A federal judge on Thursday threw out a revised lawsuit against McDonald’s Corp . that accused the fast food restaurant of using misleading advertising to lure children into eating unhealthy foods that make them fat.
U.S. District Judge Robert Sweet had previously dismissed the plaintiffs’ original case but allowed them to submit a new filing with information backing up their advertising allegations.
In dismissing the current suit, Sweet said that the plaintiffs had not followed his detailed instructions and he barred them from filing another version, quelling litigation fears the suit had sparked in the food industry, .
“The plaintiffs have made no explicit allegations that they witnessed any particular deceptive advertisement and they have not provided McDonald’s with enough information to determine whether its products are the cause of the alleged injuries,” Sweet said.
“Finally, the one advertisement which plaintiffs implicitly allege to have caused their injuries is objectively non-deceptive,” he said.
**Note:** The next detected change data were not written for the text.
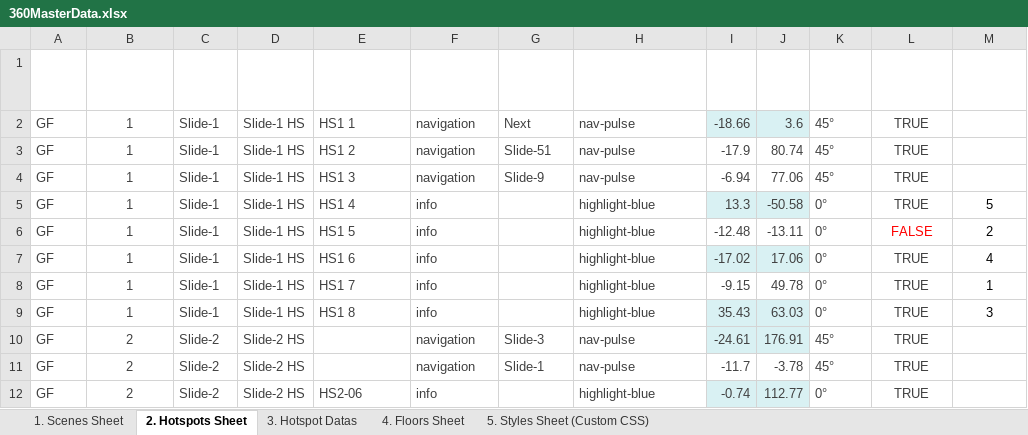
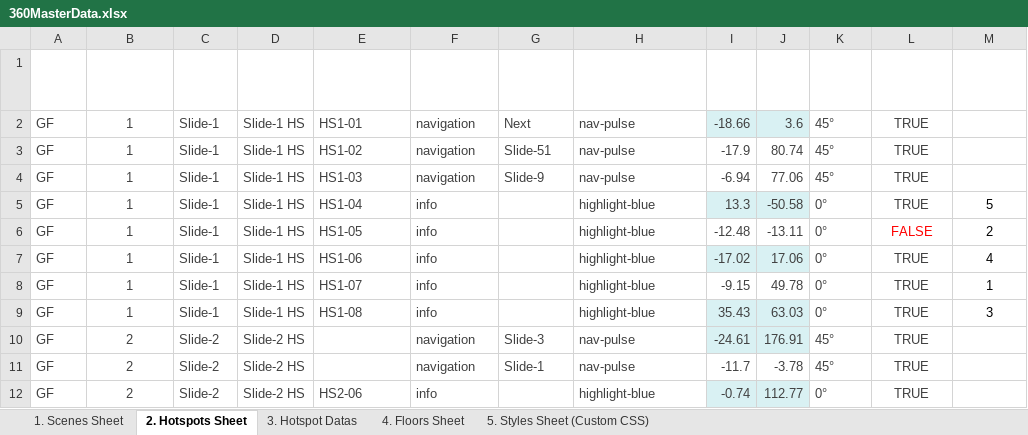
Before and after one commit to Rmoosa2014/vr-tour, an Excel workbook: 360MasterData.xlsx, sheet 2. Hotspots Sheet, drawn as a sheet; only a part is shown; values as stored, in another font and other column widths than the file's, no borders; table styles not drawn; the diff names each change by its address in the sheet, - before the commit and + after, or states it on an @@ line.

Commit message:
Add files via upload

```diff
--- a/360MasterData.xlsx (sheet 2. Hotspots Sheet)
+++ b/360MasterData.xlsx (sheet 2. Hotspots Sheet)
-E2 (Hotspot Name): HS1 1
+E2 (Hotspot Name): HS1-01
-E3 (Hotspot Name): HS1 2
+E3 (Hotspot Name): HS1-02
-E4 (Hotspot Name): HS1 3
+E4 (Hotspot Name): HS1-03
-E5 (Hotspot Name): HS1 4
+E5 (Hotspot Name): HS1-04
-E6 (Hotspot Name): HS1 5
+E6 (Hotspot Name): HS1-05
-E7 (Hotspot Name): HS1 6
+E7 (Hotspot Name): HS1-06
-E8 (Hotspot Name): HS1 7
+E8 (Hotspot Name): HS1-07
-E9 (Hotspot Name): HS1 8
+E9 (Hotspot Name): HS1-08
```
The suit has raised fears in the food industry of a new wave of tobacco-like litigation against restaurants and manufacturers. Indeed, the possibility of bringing more suits over fattening foods was the focus of a seminar during the spring in Boston attended by anti-tobacco lawyers.
I am glad this is over, but IMHO, it was McJustice. Real justice would have been a court order proclaiming that these greedy lawyers and their obviously greedy clients be publicly humiliated/flogged and the lawyers disbarred for being a public nuisance.
But…but what about the poor, obese CHILDREN?
Frivolous suits lose. They lose early, often and big. They lose on motions to dismiss, they lose at summary judgment, they lose on directed verdict, they lose at trial and they lose on appeal.
Given that, greedy lawyers working on a contingency fee basis do not want frivolous suits. They go broke bringing them.
Frivolous suits are often brought by lawyers working on hourly rates. Examples of those suits include the “wholly without merit” lawyers for Fox News, the suit Arnold brought seeking $20 million because a thunbnail size picture of him was put in a small town Ohio newspaper ad without permission, or the suit by Monsanto against a dairy that accurately advertises its mil as being from cows free of Bovine growth hormone.
We do not hear much about those frivolous suits.